### Work instructions
Repeat the records in full and exactly, omitting pictures.

[Start of Attachment]

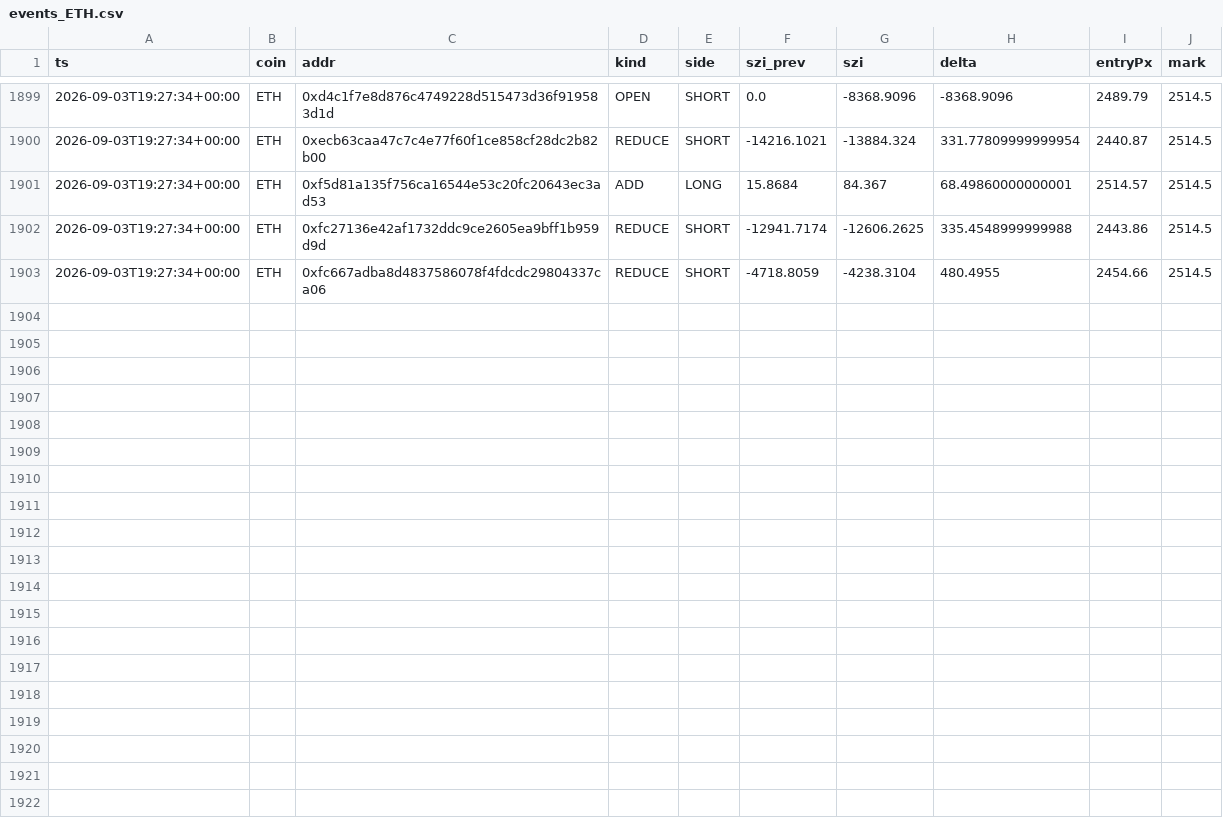
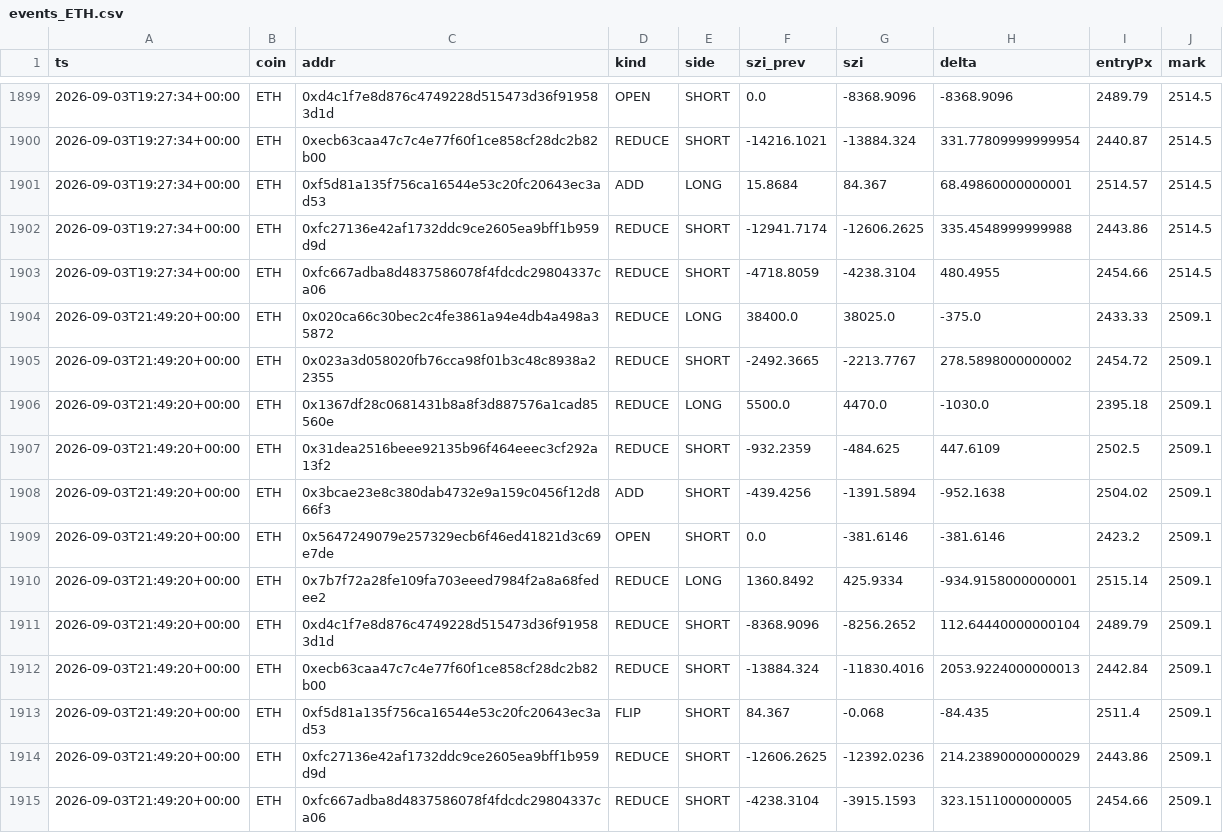
Before and after one commit to usa519831-tech/hl-whale-tracker, a CSV file: data/events_ETH.csv, drawn as a sheet; only a part is shown, gaps mark what is left out.

```diff
--- a/data/events_ETH.csv
+++ b/data/events_ETH.csv
@@ -1903 +1903,13 @@ ts,coin,addr,kind,side,szi_prev,szi,delta,entryPx,mark
 2026-09-03T19:27:34+00:00,ETH,0xfc667adba8d4837586078f4fdcdc29804337ca06,REDUCE,SHORT,-4718.8059,-4238.3104,480.4955,2454.66,2514.5
+2026-09-03T21:49:20+00:00,ETH,0x020ca66c30bec2c4fe3861a94e4db4a498a35872,REDUCE,LONG,38400.0,38025.0,-375.0,2433.33,2509.1
+2026-09-03T21:49:20+00:00,ETH,0x023a3d058020fb76cca98f01b3c48c8938a22355,REDUCE,SHORT,-2492.3665,-2213.7767,278.5898000000002,2454.72,2509.1
+2026-09-03T21:49:20+00:00,ETH,0x1367df28c0681431b8a8f3d887576a1cad85560e,REDUCE,LONG,5500.0,4470.0,-1030.0,2395.18,2509.1
+2026-09-03T21:49:20+00:00,ETH,0x31dea2516beee92135b96f464eeec3cf292a13f2,REDUCE,SHORT,-932.2359,-484.625,447.6109,2502.5,2509.1
+2026-09-03T21:49:20+00:00,ETH,0x3bcae23e8c380dab4732e9a159c0456f12d866f3,ADD,SHORT,-439.4256,-1391.5894,-952.1638,2504.02,2509.1
+2026-09-03T21:49:20+00:00,ETH,0x5647249079e257329ecb6f46ed41821d3c69e7de,OPEN,SHORT,0.0,-381.6146,-381.6146,2423.2,2509.1
+2026-09-03T21:49:20+00:00,ETH,0x7b7f72a28fe109fa703eeed7984f2a8a68fedee2,REDUCE,LONG,1360.8492,425.9334,-934.9158000000001,2515.14,2509.1
+2026-09-03T21:49:20+00:00,ETH,0xd4c1f7e8d876c4749228d515473d36f919583d1d,REDUCE,SHORT,-8368.9096,-8256.2652,112.64440000000104,2489.79,2509.1
+2026-09-03T21:49:20+00:00,ETH,0xecb63caa47c7c4e77f60f1ce858cf28dc2b82b00,REDUCE,SHORT,-13884.324,-11830.4016,2053.9224000000013,2442.84,2509.1
+2026-09-03T21:49:20+00:00,ETH,0xf5d81a135f756ca16544e53c20fc20643ec3ad53,FLIP,SHORT,84.367,-0.068,-84.435,2511.4,2509.1
+2026-09-03T21:49:20+00:00,ETH,0xfc27136e42af1732ddc9ce2605ea9bff1b959d9d,REDUCE,SHORT,-12606.2625,-12392.0236,214.23890000000029,2443.86,2509.1
+2026-09-03T21:49:20+00:00,ETH,0xfc667adba8d4837586078f4fdcdc29804337ca06,REDUCE,SHORT,-4238.3104,-3915.1593,323.1511000000005,2454.66,2509.1
```
Also changed, not shown: data/events_BTC.csv, data/events_SOL.csv, 7 other files.
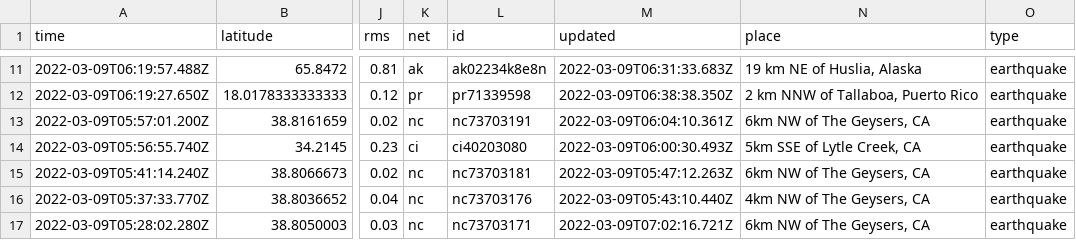
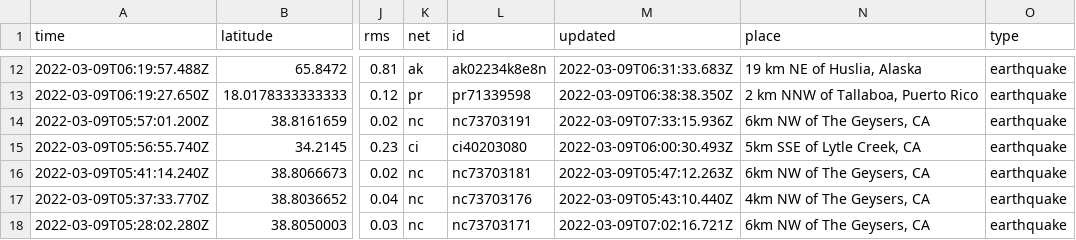
Before and after one commit to jakeneenan/nicar22-github-actions, a CSV file: usgs_current.csv, drawn as a sheet; only a part is shown, gaps mark what is left out; addresses are those after the commit; the diff covers the shown part only; the diff names each change by its address in the sheet, - before the commit and + after, or states it on an @@ line.

```diff
--- a/usgs_current.csv
+++ b/usgs_current.csv
-M14 (updated): 2022-03-09T06:04:10.361Z
+M14 (updated): 2022-03-09T07:33:15.936Z
```
Also changed, not shown: 1 added row, 2 removed rows and 13 edited cells elsewhere in this file, usgs_main.csv.
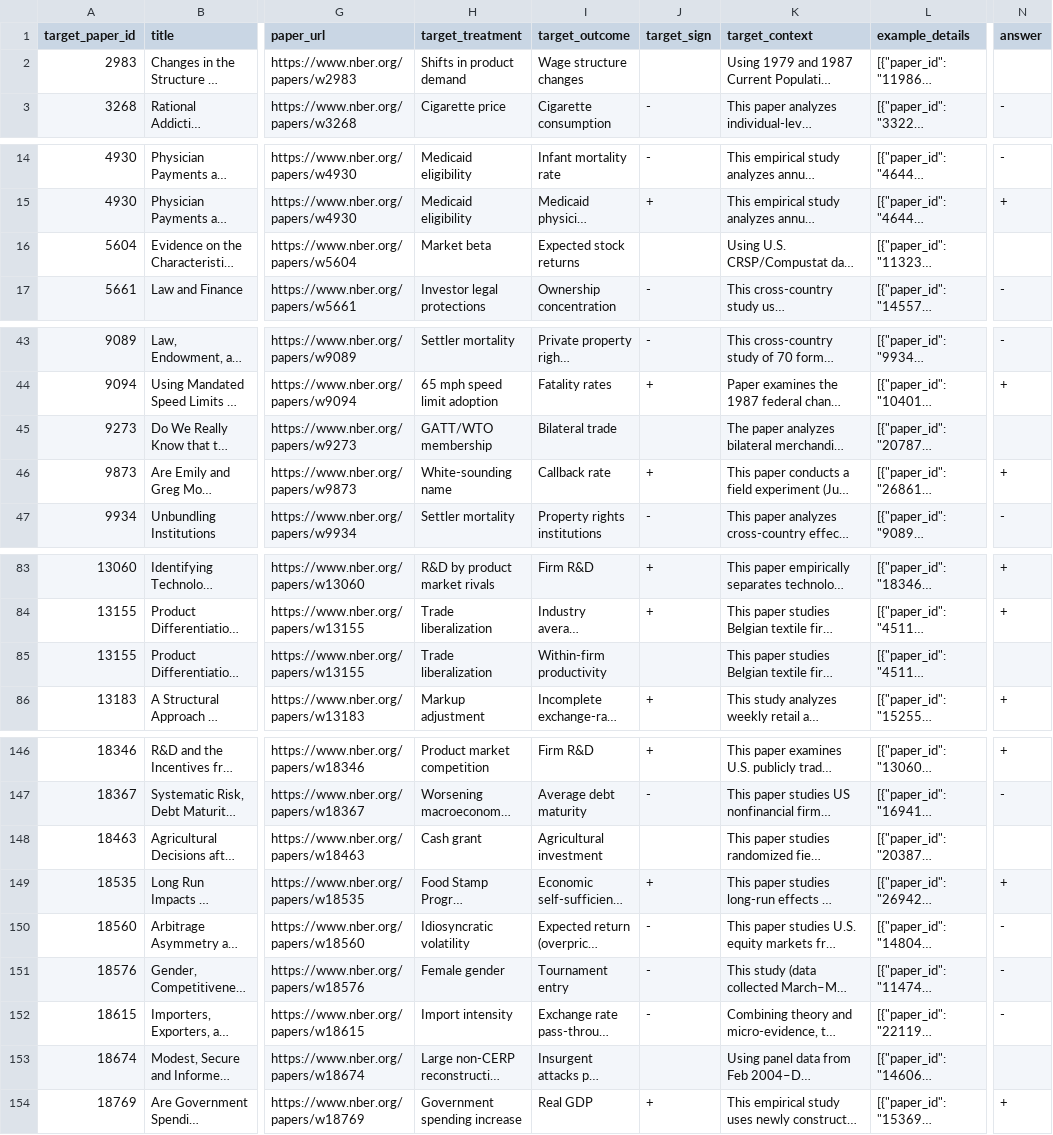
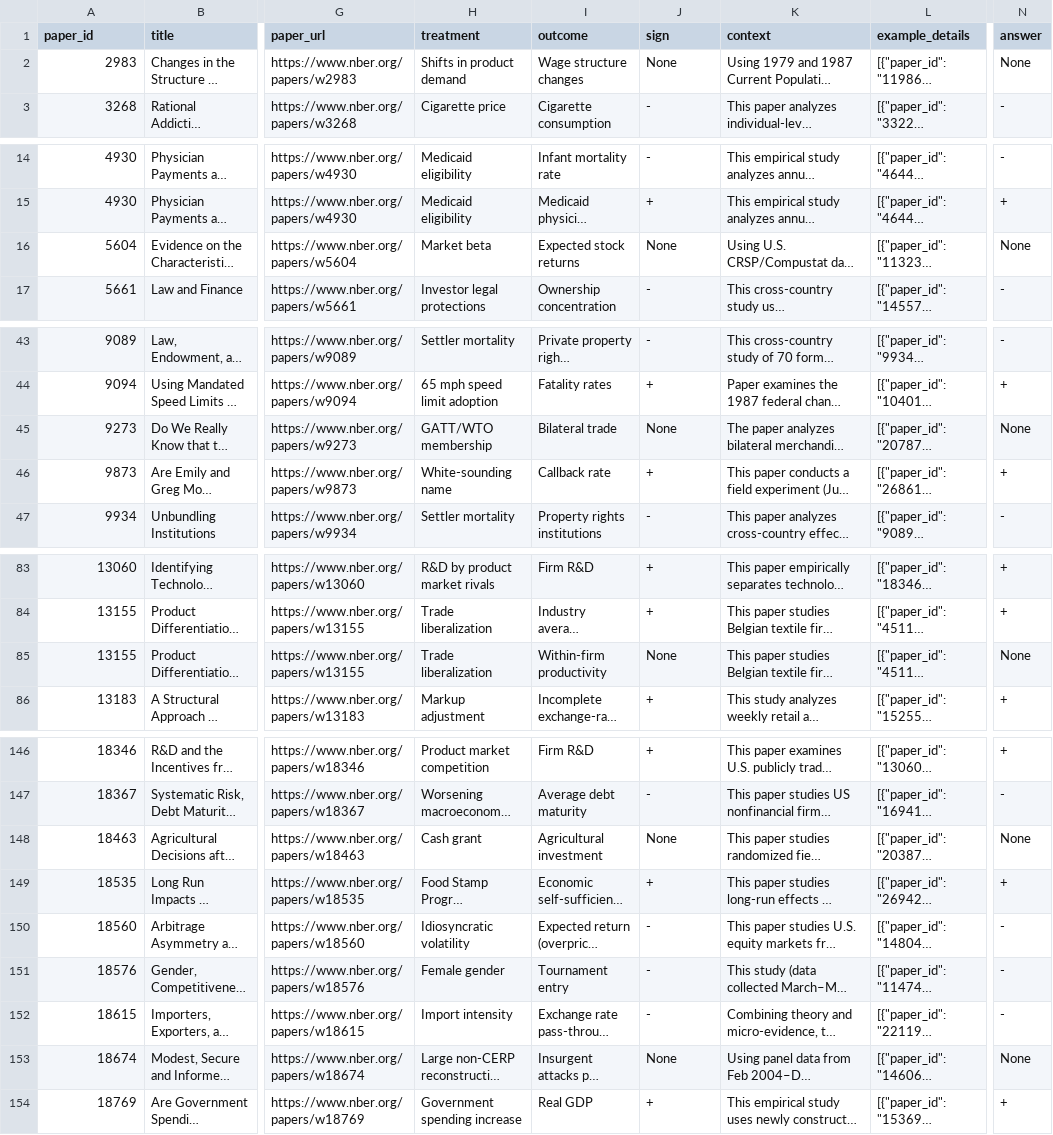
Before and after one commit to econaikaist/econcausal-benchmark, a CSV file: data/tasks/task2.csv, drawn as a sheet; only a part is shown, gaps mark what is left out; long unchanged cells end in …; the diff covers the shown part only; the diff names each change by its address in the sheet, - before the commit and + after, or states it on an @@ line.

```diff
--- a/data/tasks/task2.csv
+++ b/data/tasks/task2.csv
-A1: target_paper_id
+A1: paper_id
-H1: target_treatment
+H1: treatment
-I1: target_outcome
+I1: outcome
-J1: target_sign
+J1: sign
-K1: target_context
+K1: context
-J2 (sign): (empty)
+J2 (sign): None
-N2 (answer): (empty)
+N2 (answer): None
-J16 (sign): (empty)
+J16 (sign): None
-N16 (answer): (empty)
+N16 (answer): None
-J45 (sign): (empty)
+J45 (sign): None
-N45 (answer): (empty)
+N45 (answer): None
-J85 (sign): (empty)
+J85 (sign): None
-N85 (answer): (empty)
+N85 (answer): None
-J148 (sign): (empty)
+J148 (sign): None
-N148 (answer): (empty)
+N148 (answer): None
-J153 (sign): (empty)
+J153 (sign): None
-N153 (answer): (empty)
+N153 (answer): None
```
Also changed, not shown: 36 edited cells elsewhere in this file, 14 other files.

[End of Attachment]

### Result of this exercise
Before and after one commit to usa519831-tech/hl-whale-tracker, a CSV file: data/events_ETH.csv, drawn as a sheet; only a part is shown, gaps mark what is left out.

```diff
--- a/data/events_ETH.csv
+++ b/data/events_ETH.csv
@@ -1903 +1903,13 @@ ts,coin,addr,kind,side,szi_prev,szi,delta,entryPx,mark
 2026-09-03T19:27:34+00:00,ETH,0xfc667adba8d4837586078f4fdcdc29804337ca06,REDUCE,SHORT,-4718.8059,-4238.3104,480.4955,2454.66,2514.5
+2026-09-03T21:49:20+00:00,ETH,0x020ca66c30bec2c4fe3861a94e4db4a498a35872,REDUCE,LONG,38400.0,38025.0,-375.0,2433.33,2509.1
+2026-09-03T21:49:20+00:00,ETH,0x023a3d058020fb76cca98f01b3c48c8938a22355,REDUCE,SHORT,-2492.3665,-2213.7767,278.5898000000002,2454.72,2509.1
+2026-09-03T21:49:20+00:00,ETH,0x1367df28c0681431b8a8f3d887576a1cad85560e,REDUCE,LONG,5500.0,4470.0,-1030.0,2395.18,2509.1
+2026-09-03T21:49:20+00:00,ETH,0x31dea2516beee92135b96f464eeec3cf292a13f2,REDUCE,SHORT,-932.2359,-484.625,447.6109,2502.5,2509.1
+2026-09-03T21:49:20+00:00,ETH,0x3bcae23e8c380dab4732e9a159c0456f12d866f3,ADD,SHORT,-439.4256,-1391.5894,-952.1638,2504.02,2509.1
+2026-09-03T21:49:20+00:00,ETH,0x5647249079e257329ecb6f46ed41821d3c69e7de,OPEN,SHORT,0.0,-381.6146,-381.6146,2423.2,2509.1
+2026-09-03T21:49:20+00:00,ETH,0x7b7f72a28fe109fa703eeed7984f2a8a68fedee2,REDUCE,LONG,1360.8492,425.9334,-934.9158000000001,2515.14,2509.1
+2026-09-03T21:49:20+00:00,ETH,0xd4c1f7e8d876c4749228d515473d36f919583d1d,REDUCE,SHORT,-8368.9096,-8256.2652,112.64440000000104,2489.79,2509.1
+2026-09-03T21:49:20+00:00,ETH,0xecb63caa47c7c4e77f60f1ce858cf28dc2b82b00,REDUCE,SHORT,-13884.324,-11830.4016,2053.9224000000013,2442.84,2509.1
+2026-09-03T21:49:20+00:00,ETH,0xf5d81a135f756ca16544e53c20fc20643ec3ad53,FLIP,SHORT,84.367,-0.068,-84.435,2511.4,2509.1
+2026-09-03T21:49:20+00:00,ETH,0xfc27136e42af1732ddc9ce2605ea9bff1b959d9d,REDUCE,SHORT,-12606.2625,-12392.0236,214.23890000000029,2443.86,2509.1
+2026-09-03T21:49:20+00:00,ETH,0xfc667adba8d4837586078f4fdcdc29804337ca06,REDUCE,SHORT,-4238.3104,-3915.1593,323.1511000000005,2454.66,2509.1
```
Also changed, not shown: data/events_BTC.csv, data/events_SOL.csv, 7 other files.
Before and after one commit to jakeneenan/nicar22-github-actions, a CSV file: usgs_current.csv, drawn as a sheet; only a part is shown, gaps mark what is left out; addresses are those after the commit; the diff covers the shown part only; the diff names each change by its address in the sheet, - before the commit and + after, or states it on an @@ line.

```diff
--- a/usgs_current.csv
+++ b/usgs_current.csv
-M14 (updated): 2022-03-09T06:04:10.361Z
+M14 (updated): 2022-03-09T07:33:15.936Z
```
Also changed, not shown: 1 added row, 2 removed rows and 13 edited cells elsewhere in this file, usgs_main.csv.
Before and after one commit to econaikaist/econcausal-benchmark, a CSV file: data/tasks/task2.csv, drawn as a sheet; only a part is shown, gaps mark what is left out; long unchanged cells end in …; the diff covers the shown part only; the diff names each change by its address in the sheet, - before the commit and + after, or states it on an @@ line.

```diff
--- a/data/tasks/task2.csv
+++ b/data/tasks/task2.csv
-A1: target_paper_id
+A1: paper_id
-H1: target_treatment
+H1: treatment
-I1: target_outcome
+I1: outcome
-J1: target_sign
+J1: sign
-K1: target_context
+K1: context
-J2 (sign): (empty)
+J2 (sign): None
-N2 (answer): (empty)
+N2 (answer): None
-J16 (sign): (empty)
+J16 (sign): None
-N16 (answer): (empty)
+N16 (answer): None
-J45 (sign): (empty)
+J45 (sign): None
-N45 (answer): (empty)
+N45 (answer): None
-J85 (sign): (empty)
+J85 (sign): None
-N85 (answer): (empty)
+N85 (answer): None
-J148 (sign): (empty)
+J148 (sign): None
-N148 (answer): (empty)
+N148 (answer): None
-J153 (sign): (empty)
+J153 (sign): None
-N153 (answer): (empty)
+N153 (answer): None
```
Also changed, not shown: 36 edited cells elsewhere in this file, 14 other files.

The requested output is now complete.